---------- GIVEN DATA

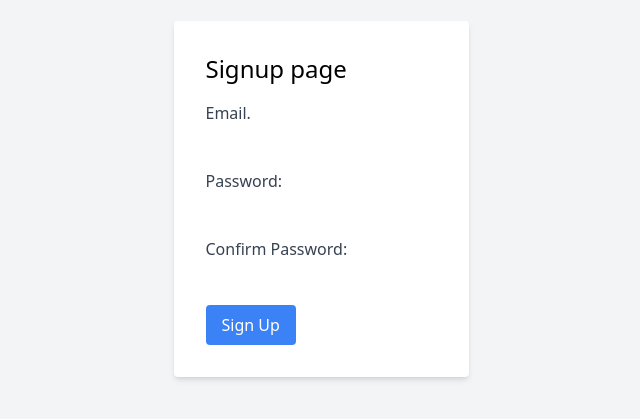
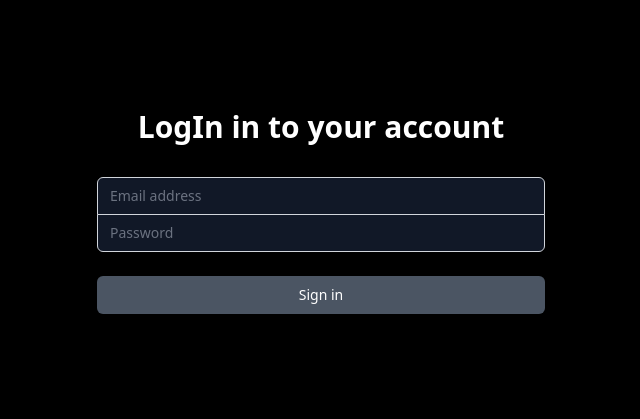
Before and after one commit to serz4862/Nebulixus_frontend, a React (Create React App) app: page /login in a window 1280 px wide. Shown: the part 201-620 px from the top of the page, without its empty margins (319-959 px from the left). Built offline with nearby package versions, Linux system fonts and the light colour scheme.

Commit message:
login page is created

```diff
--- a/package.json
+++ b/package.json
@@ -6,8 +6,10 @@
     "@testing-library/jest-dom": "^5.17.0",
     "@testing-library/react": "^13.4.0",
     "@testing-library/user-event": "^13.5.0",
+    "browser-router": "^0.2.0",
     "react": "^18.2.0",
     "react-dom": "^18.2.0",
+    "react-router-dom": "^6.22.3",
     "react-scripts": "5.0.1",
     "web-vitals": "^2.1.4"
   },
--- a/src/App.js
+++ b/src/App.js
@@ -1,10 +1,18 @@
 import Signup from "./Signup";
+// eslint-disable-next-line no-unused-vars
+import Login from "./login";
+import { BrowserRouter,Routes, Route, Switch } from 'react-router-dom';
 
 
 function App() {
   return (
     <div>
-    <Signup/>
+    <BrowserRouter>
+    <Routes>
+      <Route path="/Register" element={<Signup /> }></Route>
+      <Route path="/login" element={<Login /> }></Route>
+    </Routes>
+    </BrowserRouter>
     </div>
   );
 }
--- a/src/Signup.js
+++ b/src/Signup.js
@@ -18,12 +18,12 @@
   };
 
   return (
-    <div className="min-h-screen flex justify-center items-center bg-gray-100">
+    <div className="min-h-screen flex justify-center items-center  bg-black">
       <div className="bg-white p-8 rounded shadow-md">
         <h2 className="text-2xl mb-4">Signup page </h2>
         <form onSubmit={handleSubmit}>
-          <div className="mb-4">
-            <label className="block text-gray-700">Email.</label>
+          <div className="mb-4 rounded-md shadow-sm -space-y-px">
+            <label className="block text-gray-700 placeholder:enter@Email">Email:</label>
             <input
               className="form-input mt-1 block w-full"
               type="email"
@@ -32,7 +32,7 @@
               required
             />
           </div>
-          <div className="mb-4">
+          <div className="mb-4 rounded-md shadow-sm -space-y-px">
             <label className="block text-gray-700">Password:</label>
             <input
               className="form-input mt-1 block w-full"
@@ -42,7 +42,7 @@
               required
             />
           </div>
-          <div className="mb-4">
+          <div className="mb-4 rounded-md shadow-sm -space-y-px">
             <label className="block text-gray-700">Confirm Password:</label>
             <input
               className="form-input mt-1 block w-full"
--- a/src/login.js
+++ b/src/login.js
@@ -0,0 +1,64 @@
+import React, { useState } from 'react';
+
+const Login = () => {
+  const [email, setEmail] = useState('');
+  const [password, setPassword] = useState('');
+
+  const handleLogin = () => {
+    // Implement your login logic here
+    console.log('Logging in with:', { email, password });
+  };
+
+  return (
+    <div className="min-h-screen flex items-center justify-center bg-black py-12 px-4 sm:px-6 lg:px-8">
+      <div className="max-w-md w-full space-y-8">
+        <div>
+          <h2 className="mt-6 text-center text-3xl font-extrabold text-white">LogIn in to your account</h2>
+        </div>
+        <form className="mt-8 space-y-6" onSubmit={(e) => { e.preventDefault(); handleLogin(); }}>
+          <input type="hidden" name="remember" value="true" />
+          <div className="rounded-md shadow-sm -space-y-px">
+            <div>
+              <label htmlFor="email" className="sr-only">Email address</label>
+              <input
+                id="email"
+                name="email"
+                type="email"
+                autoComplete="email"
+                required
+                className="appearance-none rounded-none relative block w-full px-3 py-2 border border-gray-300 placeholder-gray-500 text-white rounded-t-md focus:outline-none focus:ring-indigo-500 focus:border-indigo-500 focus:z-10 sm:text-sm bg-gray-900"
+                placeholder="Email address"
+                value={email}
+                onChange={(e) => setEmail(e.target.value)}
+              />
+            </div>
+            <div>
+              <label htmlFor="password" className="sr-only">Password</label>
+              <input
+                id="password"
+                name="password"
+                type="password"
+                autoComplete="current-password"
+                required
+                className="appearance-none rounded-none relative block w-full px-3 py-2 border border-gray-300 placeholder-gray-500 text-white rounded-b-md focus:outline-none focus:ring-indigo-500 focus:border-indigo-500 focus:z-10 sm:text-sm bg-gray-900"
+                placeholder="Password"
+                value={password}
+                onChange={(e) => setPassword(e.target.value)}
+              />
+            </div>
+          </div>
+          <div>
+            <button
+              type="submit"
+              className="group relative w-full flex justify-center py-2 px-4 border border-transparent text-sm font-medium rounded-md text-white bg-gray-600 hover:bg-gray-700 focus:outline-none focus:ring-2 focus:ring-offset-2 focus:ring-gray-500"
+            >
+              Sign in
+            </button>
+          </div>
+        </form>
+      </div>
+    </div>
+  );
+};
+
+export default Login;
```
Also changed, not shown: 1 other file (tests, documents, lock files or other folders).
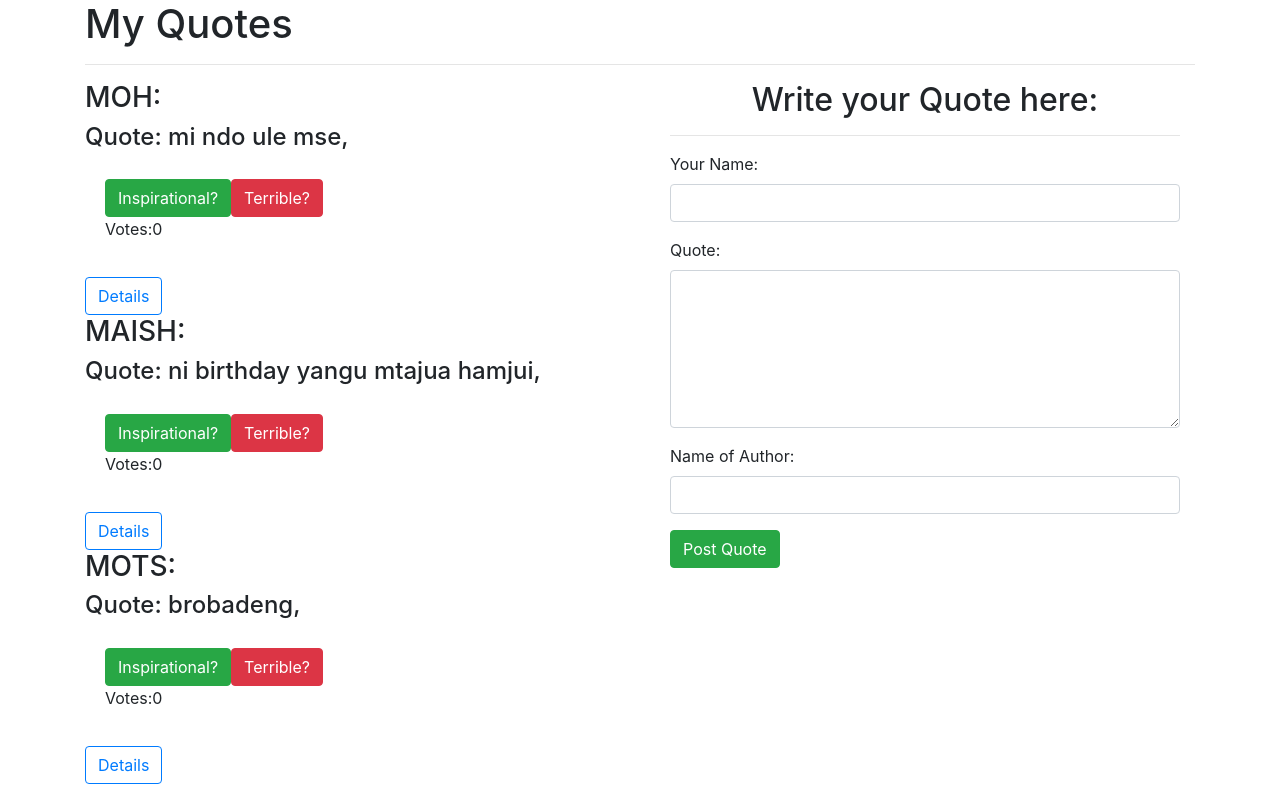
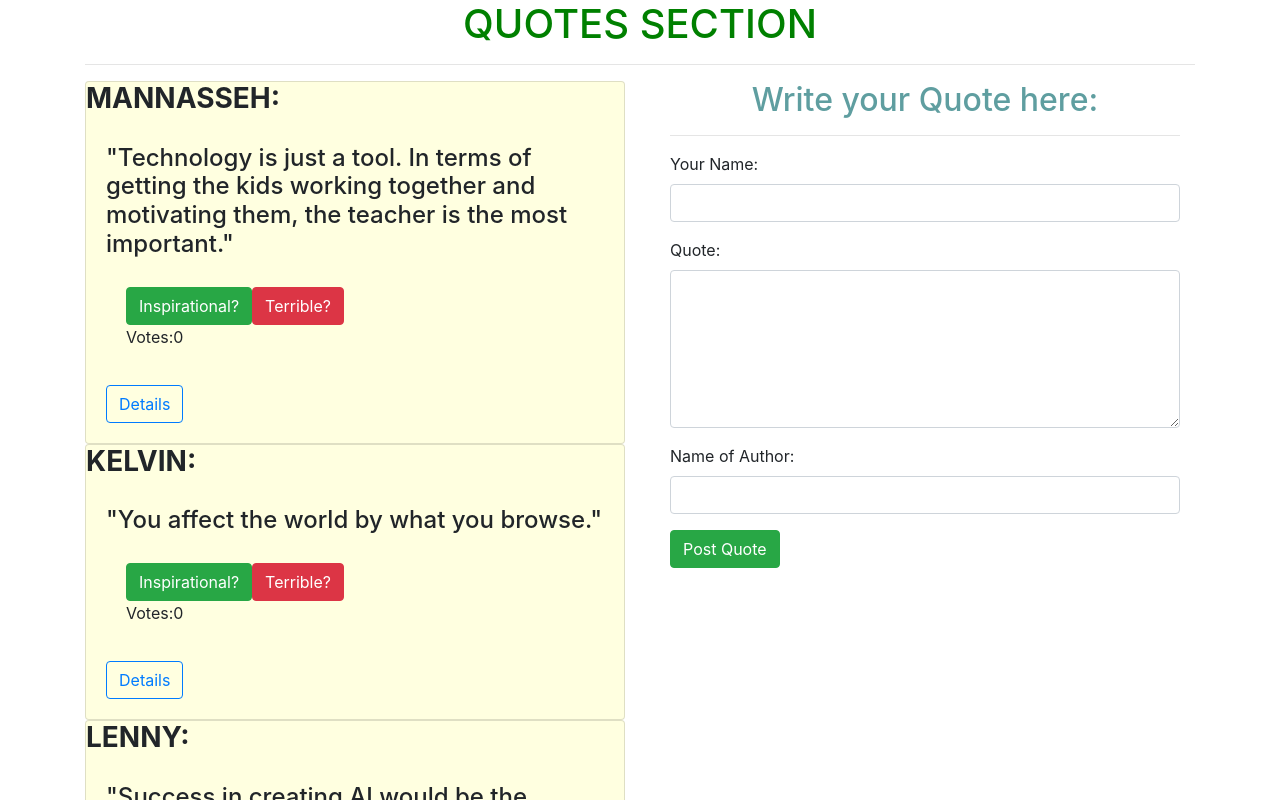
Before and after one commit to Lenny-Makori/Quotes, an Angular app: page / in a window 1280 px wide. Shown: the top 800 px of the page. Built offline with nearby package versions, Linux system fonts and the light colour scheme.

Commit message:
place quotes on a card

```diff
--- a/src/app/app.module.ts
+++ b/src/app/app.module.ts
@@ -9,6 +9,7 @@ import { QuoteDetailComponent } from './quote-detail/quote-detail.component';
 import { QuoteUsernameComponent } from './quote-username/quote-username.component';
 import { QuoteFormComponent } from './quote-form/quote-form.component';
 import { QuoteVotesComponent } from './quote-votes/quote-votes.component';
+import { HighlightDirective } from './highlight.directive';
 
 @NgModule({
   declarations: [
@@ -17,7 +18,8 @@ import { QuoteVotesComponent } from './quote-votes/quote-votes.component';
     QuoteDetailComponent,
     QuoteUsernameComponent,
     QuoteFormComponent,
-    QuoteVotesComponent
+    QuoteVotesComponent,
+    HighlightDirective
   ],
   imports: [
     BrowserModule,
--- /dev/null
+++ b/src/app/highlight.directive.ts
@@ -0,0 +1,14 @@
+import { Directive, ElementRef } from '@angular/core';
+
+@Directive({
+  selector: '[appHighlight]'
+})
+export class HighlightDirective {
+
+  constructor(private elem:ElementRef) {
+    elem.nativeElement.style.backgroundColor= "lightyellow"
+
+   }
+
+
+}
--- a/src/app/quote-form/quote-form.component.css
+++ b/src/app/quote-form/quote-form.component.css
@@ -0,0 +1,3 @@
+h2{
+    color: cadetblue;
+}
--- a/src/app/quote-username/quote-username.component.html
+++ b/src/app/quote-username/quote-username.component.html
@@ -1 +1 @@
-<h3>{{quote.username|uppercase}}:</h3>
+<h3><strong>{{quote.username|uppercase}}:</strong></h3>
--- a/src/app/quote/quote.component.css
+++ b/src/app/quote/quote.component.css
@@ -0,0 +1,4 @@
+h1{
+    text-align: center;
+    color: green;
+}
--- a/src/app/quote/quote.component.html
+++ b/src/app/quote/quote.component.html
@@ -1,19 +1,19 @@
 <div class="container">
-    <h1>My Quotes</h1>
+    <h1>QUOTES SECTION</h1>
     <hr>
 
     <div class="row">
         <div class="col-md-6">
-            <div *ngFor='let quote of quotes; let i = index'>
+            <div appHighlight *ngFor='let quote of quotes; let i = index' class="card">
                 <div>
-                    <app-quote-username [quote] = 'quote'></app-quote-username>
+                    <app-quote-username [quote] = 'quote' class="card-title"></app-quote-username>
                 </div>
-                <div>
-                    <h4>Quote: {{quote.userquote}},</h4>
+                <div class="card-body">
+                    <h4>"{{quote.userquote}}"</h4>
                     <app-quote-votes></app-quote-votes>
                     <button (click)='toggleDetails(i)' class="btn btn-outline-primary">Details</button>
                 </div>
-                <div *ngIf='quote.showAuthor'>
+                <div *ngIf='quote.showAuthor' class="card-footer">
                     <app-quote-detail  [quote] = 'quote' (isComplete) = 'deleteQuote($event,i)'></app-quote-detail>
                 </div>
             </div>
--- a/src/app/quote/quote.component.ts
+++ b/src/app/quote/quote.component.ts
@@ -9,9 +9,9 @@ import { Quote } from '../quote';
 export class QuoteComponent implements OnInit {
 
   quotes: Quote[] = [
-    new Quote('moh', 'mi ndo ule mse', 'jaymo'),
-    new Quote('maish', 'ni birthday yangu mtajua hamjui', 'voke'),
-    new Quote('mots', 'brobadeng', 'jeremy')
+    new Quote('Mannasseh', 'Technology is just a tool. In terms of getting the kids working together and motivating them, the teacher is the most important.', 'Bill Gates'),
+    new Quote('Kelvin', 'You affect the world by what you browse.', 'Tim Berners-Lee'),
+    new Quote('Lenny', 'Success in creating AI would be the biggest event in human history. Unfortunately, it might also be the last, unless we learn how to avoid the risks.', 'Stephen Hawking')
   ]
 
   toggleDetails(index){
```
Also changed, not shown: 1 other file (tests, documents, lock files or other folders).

--------------------

Find the string "value" in the material above. Then copy each line that has it.

+          <input type="hidden" name="remember" value="true" />
+                value={email}
+                onChange={(e) => setEmail(e.target.value)}
+                value={password}
+                onChange={(e) => setPassword(e.target.value)}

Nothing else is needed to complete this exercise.